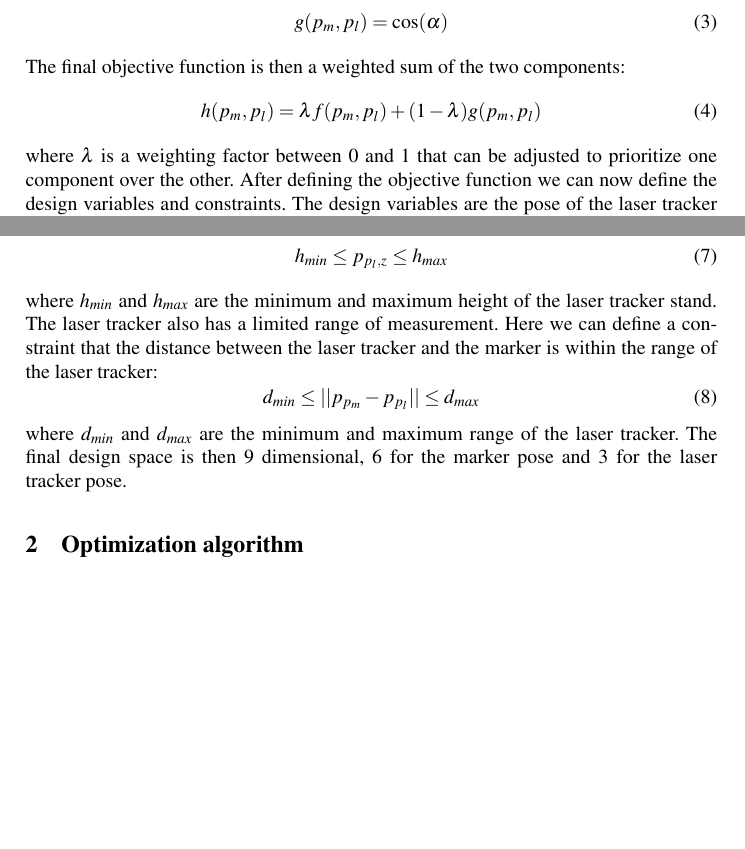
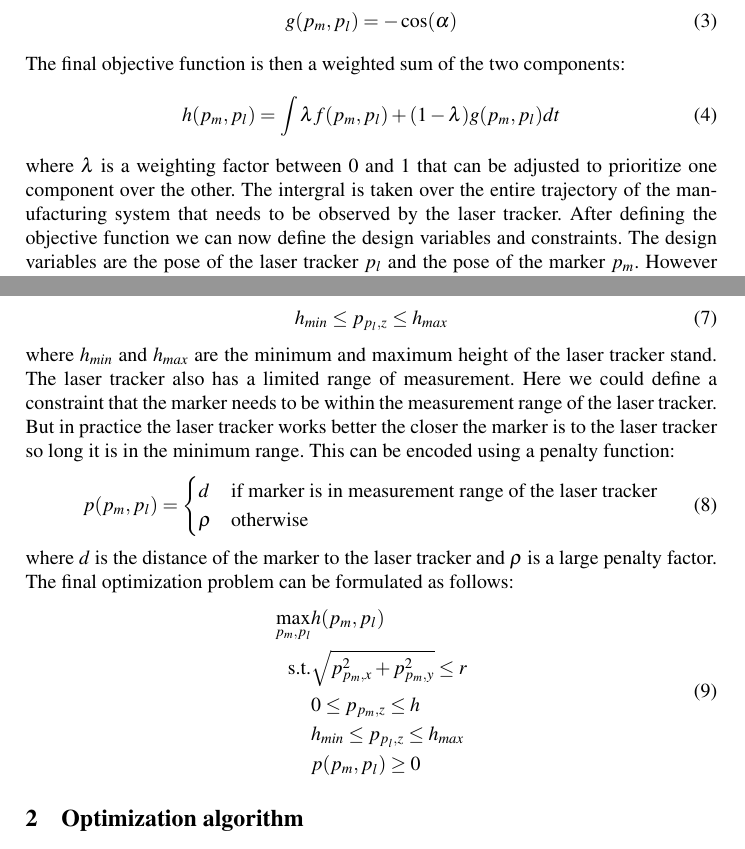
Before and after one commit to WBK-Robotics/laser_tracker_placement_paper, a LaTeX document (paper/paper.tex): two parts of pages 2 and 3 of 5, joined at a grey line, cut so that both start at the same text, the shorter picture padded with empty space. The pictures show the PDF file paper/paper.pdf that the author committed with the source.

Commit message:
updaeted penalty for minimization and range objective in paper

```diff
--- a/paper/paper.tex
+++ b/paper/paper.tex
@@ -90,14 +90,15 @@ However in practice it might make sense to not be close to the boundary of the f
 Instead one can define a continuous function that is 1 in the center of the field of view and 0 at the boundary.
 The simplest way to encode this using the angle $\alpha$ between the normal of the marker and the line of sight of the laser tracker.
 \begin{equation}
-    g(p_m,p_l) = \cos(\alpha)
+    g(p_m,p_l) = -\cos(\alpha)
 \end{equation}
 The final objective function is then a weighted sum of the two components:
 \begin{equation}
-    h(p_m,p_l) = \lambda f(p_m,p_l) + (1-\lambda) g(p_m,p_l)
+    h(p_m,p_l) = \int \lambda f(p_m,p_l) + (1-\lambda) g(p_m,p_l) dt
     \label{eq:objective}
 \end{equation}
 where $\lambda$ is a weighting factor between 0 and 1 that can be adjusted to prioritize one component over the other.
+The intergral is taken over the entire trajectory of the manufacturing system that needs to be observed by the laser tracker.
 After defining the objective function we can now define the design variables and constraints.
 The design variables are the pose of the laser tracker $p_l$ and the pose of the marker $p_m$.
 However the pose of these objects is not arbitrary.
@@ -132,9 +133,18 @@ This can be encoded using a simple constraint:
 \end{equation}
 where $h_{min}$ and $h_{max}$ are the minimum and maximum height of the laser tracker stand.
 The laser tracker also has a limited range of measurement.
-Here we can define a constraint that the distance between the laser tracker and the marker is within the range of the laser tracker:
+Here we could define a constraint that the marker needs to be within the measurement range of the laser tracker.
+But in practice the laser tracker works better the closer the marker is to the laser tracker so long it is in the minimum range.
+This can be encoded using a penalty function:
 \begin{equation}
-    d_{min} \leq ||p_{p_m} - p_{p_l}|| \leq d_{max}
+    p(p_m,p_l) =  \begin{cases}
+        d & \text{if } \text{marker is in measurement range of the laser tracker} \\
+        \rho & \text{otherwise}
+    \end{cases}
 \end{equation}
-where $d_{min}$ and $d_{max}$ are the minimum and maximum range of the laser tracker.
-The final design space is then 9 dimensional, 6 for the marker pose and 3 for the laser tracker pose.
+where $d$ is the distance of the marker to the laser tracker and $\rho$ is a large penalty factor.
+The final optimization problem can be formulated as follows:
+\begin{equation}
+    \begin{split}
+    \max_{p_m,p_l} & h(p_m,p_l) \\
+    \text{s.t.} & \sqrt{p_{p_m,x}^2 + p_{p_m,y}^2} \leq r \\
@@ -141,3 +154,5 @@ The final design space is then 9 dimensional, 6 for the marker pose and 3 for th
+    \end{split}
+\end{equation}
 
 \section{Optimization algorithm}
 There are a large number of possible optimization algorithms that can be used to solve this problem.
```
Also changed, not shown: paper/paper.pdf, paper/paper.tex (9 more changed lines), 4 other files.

+ + + + +

§ **TASK PROMPT**:
Pictures in the entries are to be skipped, and everything else repeated word for word.

§ **EXERCISE ANSWER**:
Before and after one commit to WBK-Robotics/laser_tracker_placement_paper, a LaTeX document (paper/paper.tex): two parts of pages 2 and 3 of 5, joined at a grey line, cut so that both start at the same text, the shorter picture padded with empty space. The pictures show the PDF file paper/paper.pdf that the author committed with the source.

Commit message:
updaeted penalty for minimization and range objective in paper

```diff
--- a/paper/paper.tex
+++ b/paper/paper.tex
@@ -90,14 +90,15 @@ However in practice it might make sense to not be close to the boundary of the f
 Instead one can define a continuous function that is 1 in the center of the field of view and 0 at the boundary.
 The simplest way to encode this using the angle $\alpha$ between the normal of the marker and the line of sight of the laser tracker.
 \begin{equation}
-    g(p_m,p_l) = \cos(\alpha)
+    g(p_m,p_l) = -\cos(\alpha)
 \end{equation}
 The final objective function is then a weighted sum of the two components:
 \begin{equation}
-    h(p_m,p_l) = \lambda f(p_m,p_l) + (1-\lambda) g(p_m,p_l)
+    h(p_m,p_l) = \int \lambda f(p_m,p_l) + (1-\lambda) g(p_m,p_l) dt
     \label{eq:objective}
 \end{equation}
 where $\lambda$ is a weighting factor between 0 and 1 that can be adjusted to prioritize one component over the other.
+The intergral is taken over the entire trajectory of the manufacturing system that needs to be observed by the laser tracker.
 After defining the objective function we can now define the design variables and constraints.
 The design variables are the pose of the laser tracker $p_l$ and the pose of the marker $p_m$.
 However the pose of these objects is not arbitrary.
@@ -132,9 +133,18 @@ This can be encoded using a simple constraint:
 \end{equation}
 where $h_{min}$ and $h_{max}$ are the minimum and maximum height of the laser tracker stand.
 The laser tracker also has a limited range of measurement.
-Here we can define a constraint that the distance between the laser tracker and the marker is within the range of the laser tracker:
+Here we could define a constraint that the marker needs to be within the measurement range of the laser tracker.
+But in practice the laser tracker works better the closer the marker is to the laser tracker so long it is in the minimum range.
+This can be encoded using a penalty function:
 \begin{equation}
-    d_{min} \leq ||p_{p_m} - p_{p_l}|| \leq d_{max}
+    p(p_m,p_l) =  \begin{cases}
+        d & \text{if } \text{marker is in measurement range of the laser tracker} \\
+        \rho & \text{otherwise}
+    \end{cases}
 \end{equation}
-where $d_{min}$ and $d_{max}$ are the minimum and maximum range of the laser tracker.
-The final design space is then 9 dimensional, 6 for the marker pose and 3 for the laser tracker pose.
+where $d$ is the distance of the marker to the laser tracker and $\rho$ is a large penalty factor.
+The final optimization problem can be formulated as follows:
+\begin{equation}
+    \begin{split}
+    \max_{p_m,p_l} & h(p_m,p_l) \\
+    \text{s.t.} & \sqrt{p_{p_m,x}^2 + p_{p_m,y}^2} \leq r \\
@@ -141,3 +154,5 @@ The final design space is then 9 dimensional, 6 for the marker pose and 3 for th
+    \end{split}
+\end{equation}
 
 \section{Optimization algorithm}
 There are a large number of possible optimization algorithms that can be used to solve this problem.
```
Also changed, not shown: paper/paper.pdf, paper/paper.tex (9 more changed lines), 4 other files.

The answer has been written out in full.